The digital landscape provides more platforms and channels for brands to be visible across than ever before. That responsibility can feel overwhelming at times and as the saying goes, companies are now ‘needing to do more with less’. Successful B2B PR strategies rely on a focused approach that starts with understanding where your target audience most commonly resides. This will allow you to direct more of the marketing budget to the channels that are going to be most valuable to the organisation.
2 Stand out for the right reasons
To effectively target people that aren’t actively in the market now, brand awareness is super important if they are to remember you when they are in the market.
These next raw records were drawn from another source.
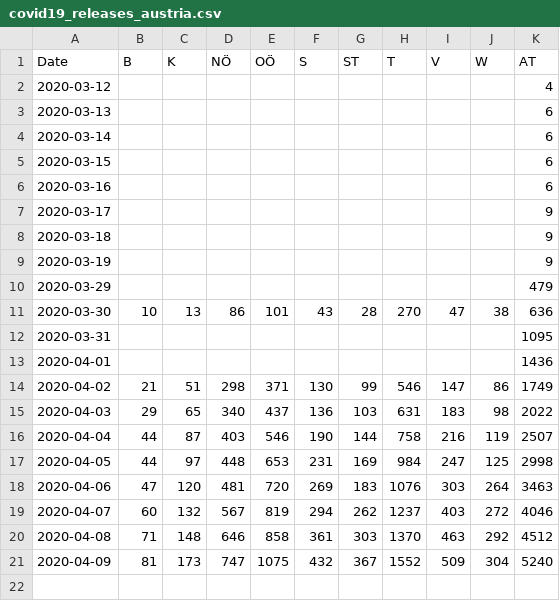
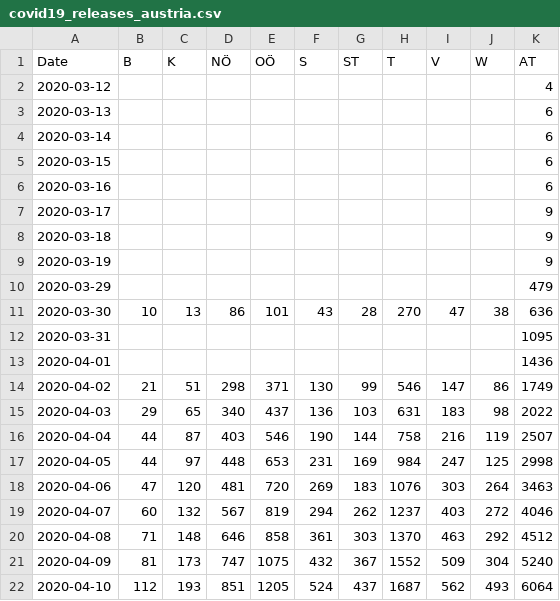
Before and after one commit to apolinario/dashcoch-AT, a CSV file: data_AT/covid19_releases_austria.csv, drawn as a sheet.

Commit message:
data 10am

```diff
--- a/data_AT/covid19_releases_austria.csv
+++ b/data_AT/covid19_releases_austria.csv
@@ -21 +21,2 @@ Date,B,K,NÖ,OÖ,S,ST,T,V,W,AT
 2020-04-09,81,173,747,1075,432,367,1552,509,304,5240
+2020-04-10,112,193,851,1205,524,437,1687,562,493,6064
```
Also changed, not shown: data_AT/covid19_fatalities_austria.csv, data_AT/covid19_hospitalized_austria.csv, 1 other file.
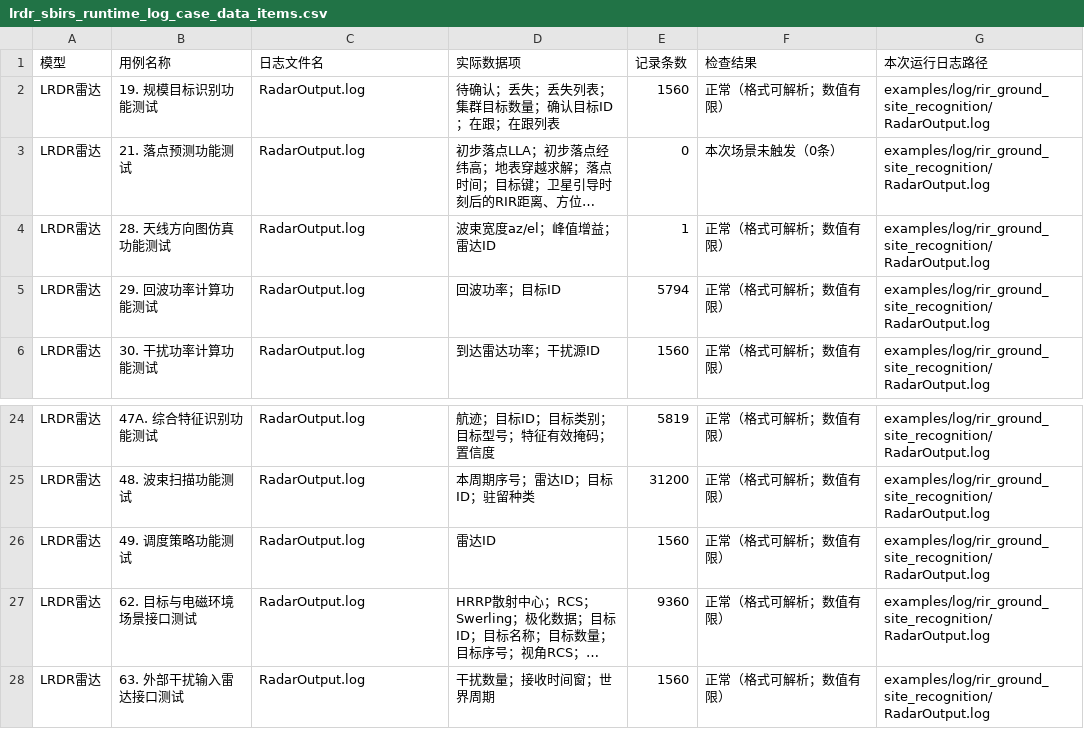
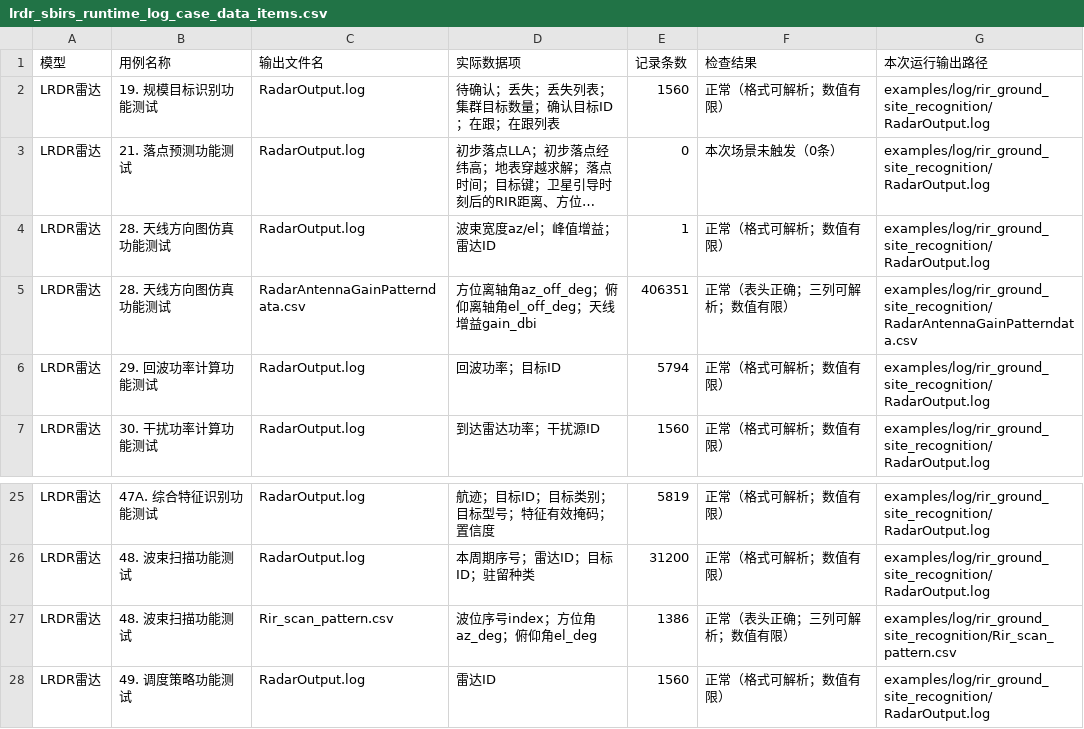
Before and after one commit to Sigmar006/TC_Model, a CSV file: docs/review/lrdr_sbirs_runtime_log_case_data_items.csv, drawn as a sheet; only a part is shown, gaps mark what is left out; the shorter side is filled out with more unchanged rows; long unchanged cells end in ….

```diff
--- a/docs/review/lrdr_sbirs_runtime_log_case_data_items.csv
+++ b/docs/review/lrdr_sbirs_runtime_log_case_data_items.csv
@@ -1,2 +1,2 @@
-"模型","用例名称","日志文件名","实际数据项","记录条数","检查结果","本次运行日志路径"
+"模型","用例名称","输出文件名","实际数据项","记录条数","检查结果","本次运行输出路径"
 "LRDR雷达","19. 规模目标识别功能测试","RadarOutput.log","待确认；丢失；丢失列表；集群目标数量；确认目标ID；在跟；在跟列表","1560","正常（格式可解析；数值有限）","examples/log/rir_ground_site_recognition/RadarOutput.log"
@@ -4,2 +4,3 @@
 "LRDR雷达","28. 天线方向图仿真功能测试","RadarOutput.log","波束宽度az/el；峰值增益；雷达ID","1","正常（格式可解析；数值有限）","examples/log/rir_ground_site_recognition/RadarOutput.log"
+"LRDR雷达","28. 天线方向图仿真功能测试","RadarAntennaGainPatterndata.csv","方位离轴角az_off_deg；俯仰离轴角el_off_deg；天线增益gain_dbi","406351","正常（表头正确；三列可解析；数值有限）","examples/log/rir_ground_site_recognition/RadarAntennaGainPatterndata.csv"
 "LRDR雷达","29. 回波功率计算功能测试","RadarOutput.log","回波功率；目标ID","5794","正常（格式可解析；数值有限）","examples/log/rir_ground_site_recognition/RadarOutput.log"
@@ -25,2 +26,3 @@
 "LRDR雷达","48. 波束扫描功能测试","RadarOutput.log","本周期序号；雷达ID；目标ID；驻留种类","31200","正常（格式可解析；数值有限）","examples/log/rir_ground_site_recognition/RadarOutput.log"
+"LRDR雷达","48. 波束扫描功能测试","Rir_scan_pattern.csv","波位序号index；方位角az_deg；俯仰角el_deg","1386","正常（表头正确；三列可解析；数值有限）","examples/log/rir_ground_site_recognition/Rir_scan_pattern.csv"
 "LRDR雷达","49. 调度策略功能测试","RadarOutput.log","雷达ID","1560","正常（格式可解析；数值有限）","examples/log/rir_ground_site_recognition/RadarOutput.log"
```
Also changed, not shown: docs/review/lrdr_sbirs_internal_interface_case_file_metrics.csv, 10 other files.
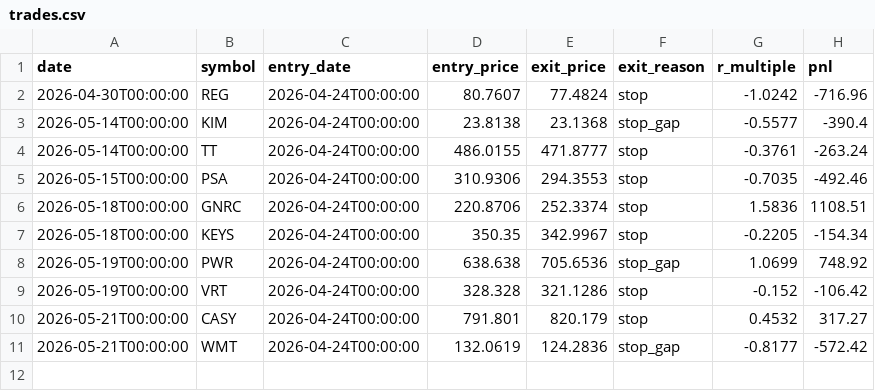
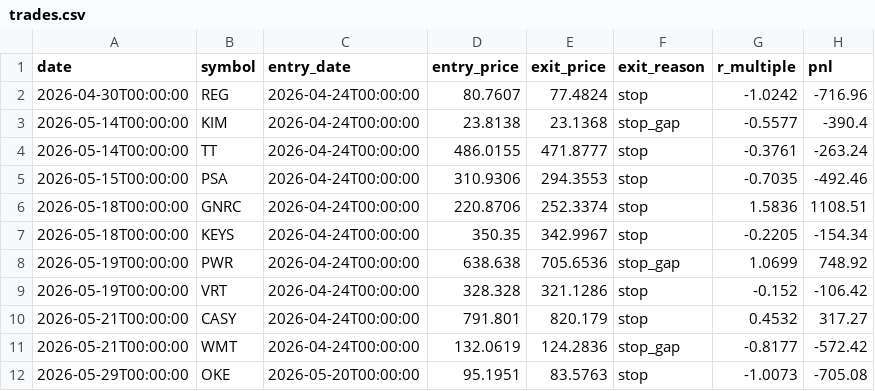
Before and after one commit to RelaxWide/QT, a CSV file: paper_trading/trades.csv, drawn as a sheet.

```diff
--- a/paper_trading/trades.csv
+++ b/paper_trading/trades.csv
@@ -11 +11,2 @@ date,symbol,entry_date,entry_price,exit_price,exit_reason,r_multiple,pnl
 2026-05-21T00:00:00,WMT,2026-04-24T00:00:00,132.0619,124.2836,stop_gap,-0.8177,-572.42
+2026-05-29T00:00:00,OKE,2026-05-20T00:00:00,95.1951,83.5763,stop,-1.0073,-705.08
```
Also changed, not shown: paper_trading/daily_nav.csv, 3 other files.
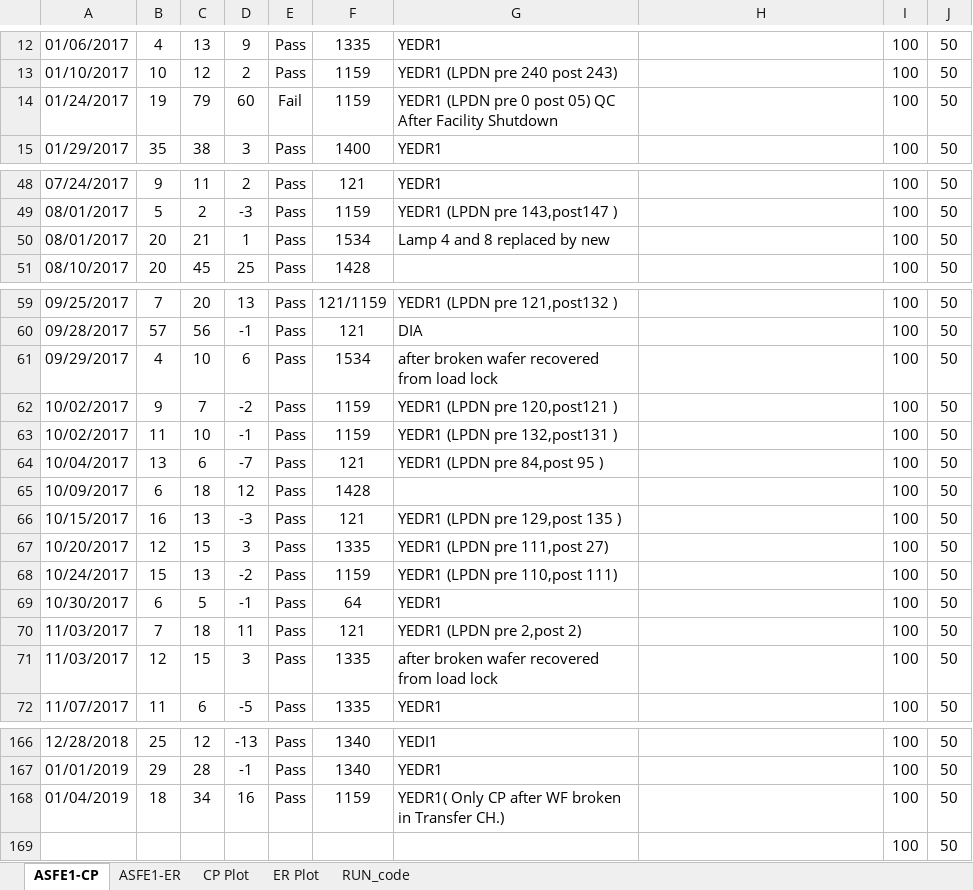
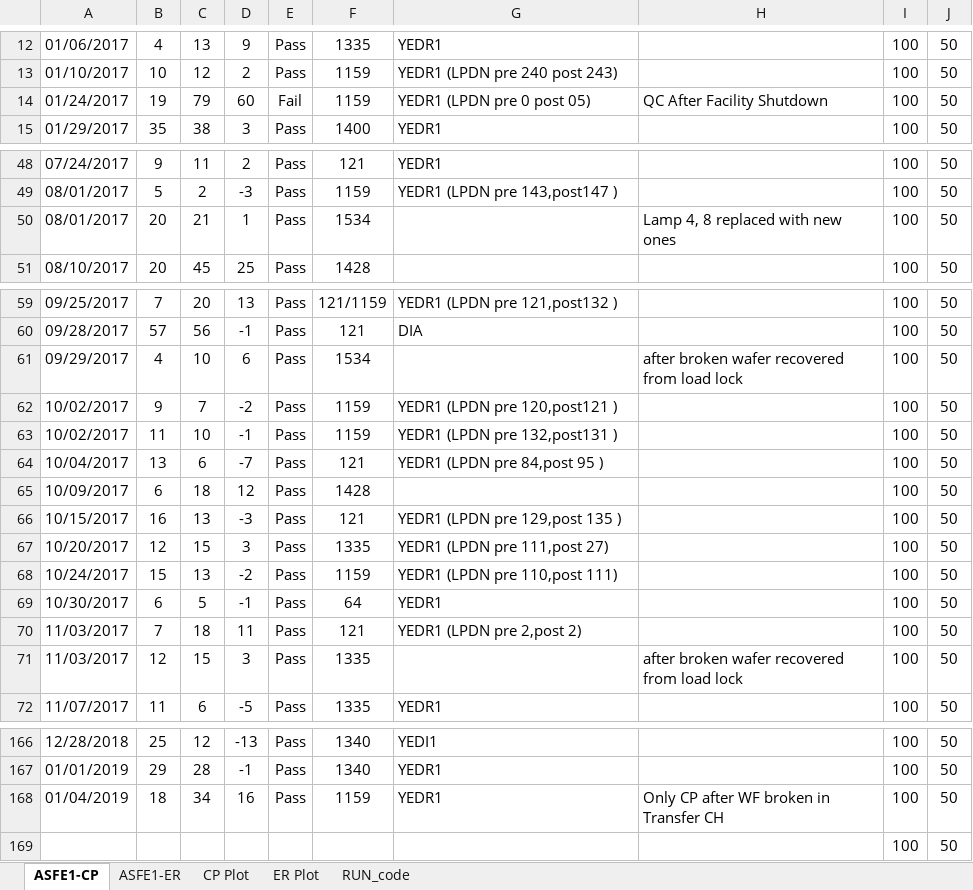
Before and after one commit to abhi3700/AutoPlot, an Excel workbook: macro_enabled_logbooks/ASH09_QC_LOG_BOOK/ASH09_QC_LOG_BOOK.xlsm, sheet ASFE1-CP, drawn as a sheet; only a part is shown, gaps mark what is left out; values as stored, in another font and other column widths than the file's, no borders; conditional formats not drawn; the diff names each change by its address in the sheet, - before the commit and + after, or states it on an @@ line.

```diff
--- a/macro_enabled_logbooks/ASH09_QC_LOG_BOOK/ASH09_QC_LOG_BOOK.xlsm (sheet ASFE1-CP)
+++ b/macro_enabled_logbooks/ASH09_QC_LOG_BOOK/ASH09_QC_LOG_BOOK.xlsm (sheet ASFE1-CP)
-G14: YEDR1 (LPDN pre 0 post 05) QC After Facility Shutdown
+G14: YEDR1 (LPDN pre 0 post 05)
-H14: (empty)
+H14: QC After Facility Shutdown
-G50: Lamp 4 and 8 replaced by new
+G50: (empty)
-H50: (empty)
+H50: Lamp 4, 8 replaced with new ones
-G61: after broken wafer recovered from load lock
+G61: (empty)
-H61: (empty)
+H61: after broken wafer recovered from load lock
-G71: after broken wafer recovered from load lock
+G71: (empty)
-H71: (empty)
+H71: after broken wafer recovered from load lock
-G168: YEDR1( Only CP after WF broken in Transfer CH.)
+G168: YEDR1
-H168: (empty)
+H168: Only CP after WF broken in Transfer CH
```
Also changed, not shown: sheet CP Plot, charts or pictures, 2 other files.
This is less about timely press releases to announce your latest product updates and more about delivering a compelling message that resonates with your audience – and doing so on a consistent basis.
Therefore, it’s not just a case of being known, your ‘why’ needs to be heard louder than ever before, especially if you operate in a crowded marketplace. Your ‘why’ is what sets you apart from the competition.
Become a thought leader on the topics that reflect your ‘why’, provide your perspective and be an authoritative voice on the issues that matter to your target audience with a consistent and targeted content marketing strategy.
3 Earn third-party validation
This is a key component for building brand awareness and trust. It can take the form of a product reviews campaign or a case study approach. Letting a third party do all the talking for you provides credibility.
This strategy is so effective for building trust that Google is also getting in on the act. It now puts the focus on useful and relevant content from third parties rather than from brands themselves. As a result, brands are finding that news articles appear top in search results rather than their own website content. This further emphasises the importance of a content marketing strategy.
4 Reflect your audience’s vision
To be relevant today, an organisation needs to demonstrate that it understands – and acts upon – the same issues and concerns as its audience.
The greatest example of this is the rise of environmental, social and governance (ESG) communications in the B2B sector, a broadening of the focus on the environment against the backdrop of the social justice movement. It centres on the belief that organisations can no longer ignore their own accountability and requires total transparency in delivering on their ESG values and vision.
As a result, ESG is increasingly becoming the centre of an organisation’s communications. Failure to be transparent and communicate creates an assumption that the organisation is failing to act at all; this can result in lost leads.